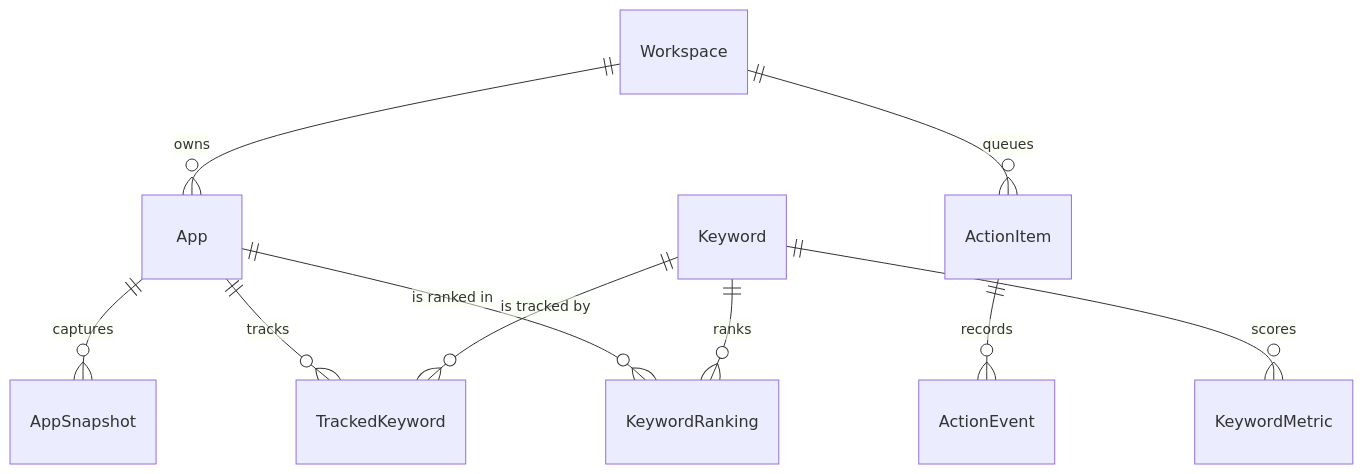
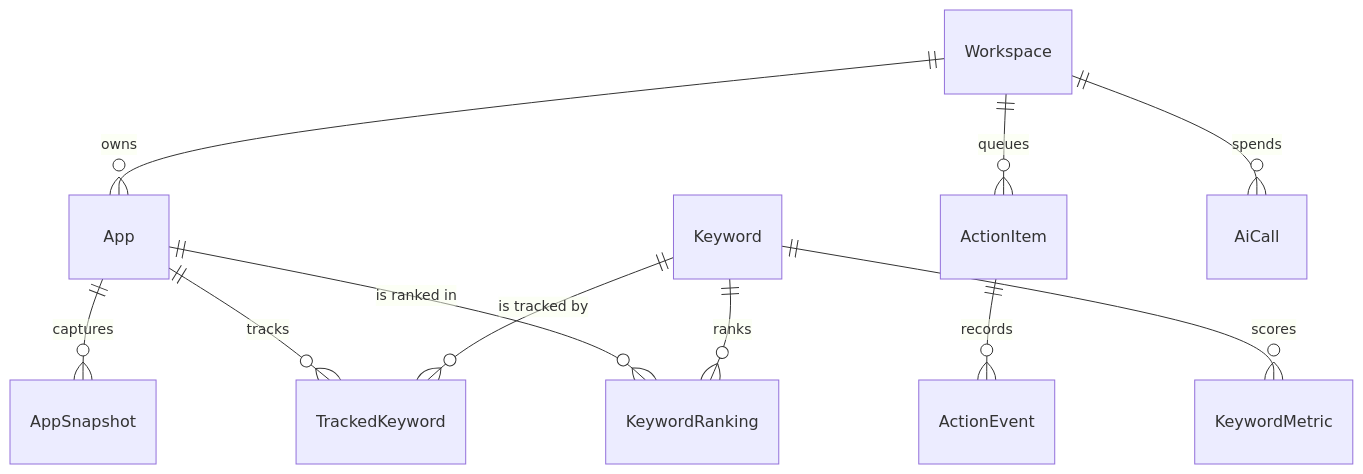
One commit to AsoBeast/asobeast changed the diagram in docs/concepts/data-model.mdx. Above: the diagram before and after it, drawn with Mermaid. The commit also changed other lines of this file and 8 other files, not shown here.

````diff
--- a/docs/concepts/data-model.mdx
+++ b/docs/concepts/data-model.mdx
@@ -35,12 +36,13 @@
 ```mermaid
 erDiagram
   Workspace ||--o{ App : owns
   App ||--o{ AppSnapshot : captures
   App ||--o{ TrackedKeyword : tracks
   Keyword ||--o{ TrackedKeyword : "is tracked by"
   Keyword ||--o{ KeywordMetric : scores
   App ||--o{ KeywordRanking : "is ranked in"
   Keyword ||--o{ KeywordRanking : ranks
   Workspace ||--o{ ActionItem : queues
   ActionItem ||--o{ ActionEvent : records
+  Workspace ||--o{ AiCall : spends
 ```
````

===

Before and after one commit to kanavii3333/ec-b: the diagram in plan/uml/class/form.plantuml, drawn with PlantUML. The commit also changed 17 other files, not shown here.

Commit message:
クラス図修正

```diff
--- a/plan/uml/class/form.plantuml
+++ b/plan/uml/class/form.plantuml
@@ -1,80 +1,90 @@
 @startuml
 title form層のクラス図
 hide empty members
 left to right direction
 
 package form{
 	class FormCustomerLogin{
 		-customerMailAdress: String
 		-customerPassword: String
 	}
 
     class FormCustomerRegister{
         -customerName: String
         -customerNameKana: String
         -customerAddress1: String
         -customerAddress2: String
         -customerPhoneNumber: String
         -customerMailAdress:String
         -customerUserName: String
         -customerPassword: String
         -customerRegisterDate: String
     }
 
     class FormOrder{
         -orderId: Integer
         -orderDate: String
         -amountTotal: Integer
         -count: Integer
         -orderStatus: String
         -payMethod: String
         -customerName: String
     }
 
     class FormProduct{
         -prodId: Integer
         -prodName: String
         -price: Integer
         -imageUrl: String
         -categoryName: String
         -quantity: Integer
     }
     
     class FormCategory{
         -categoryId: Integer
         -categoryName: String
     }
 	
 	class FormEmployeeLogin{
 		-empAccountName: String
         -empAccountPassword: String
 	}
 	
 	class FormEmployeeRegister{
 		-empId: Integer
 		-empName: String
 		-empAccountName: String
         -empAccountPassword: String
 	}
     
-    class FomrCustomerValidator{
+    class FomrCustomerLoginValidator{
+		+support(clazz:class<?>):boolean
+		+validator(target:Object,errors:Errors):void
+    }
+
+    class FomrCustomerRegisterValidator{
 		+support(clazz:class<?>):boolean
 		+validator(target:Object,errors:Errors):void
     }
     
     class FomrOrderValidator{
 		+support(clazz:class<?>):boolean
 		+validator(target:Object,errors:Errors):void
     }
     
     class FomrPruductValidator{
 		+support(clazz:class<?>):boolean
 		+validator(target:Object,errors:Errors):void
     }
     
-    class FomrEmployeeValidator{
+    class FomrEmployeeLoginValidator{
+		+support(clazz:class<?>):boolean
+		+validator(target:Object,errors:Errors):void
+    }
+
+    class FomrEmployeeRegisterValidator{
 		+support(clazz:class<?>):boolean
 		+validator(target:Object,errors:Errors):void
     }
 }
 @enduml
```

===

DESCRIPTION OF THE TASK:
Find every line in the records above that holds the word "data", and copy each one.

COMPLETED EXERCISE:
One commit to AsoBeast/asobeast changed the diagram in docs/concepts/data-model.mdx. Above: the diagram before and after it, drawn with Mermaid. The commit also changed other lines of this file and 8 other files, not shown here.
--- a/docs/concepts/data-model.mdx
+++ b/docs/concepts/data-model.mdx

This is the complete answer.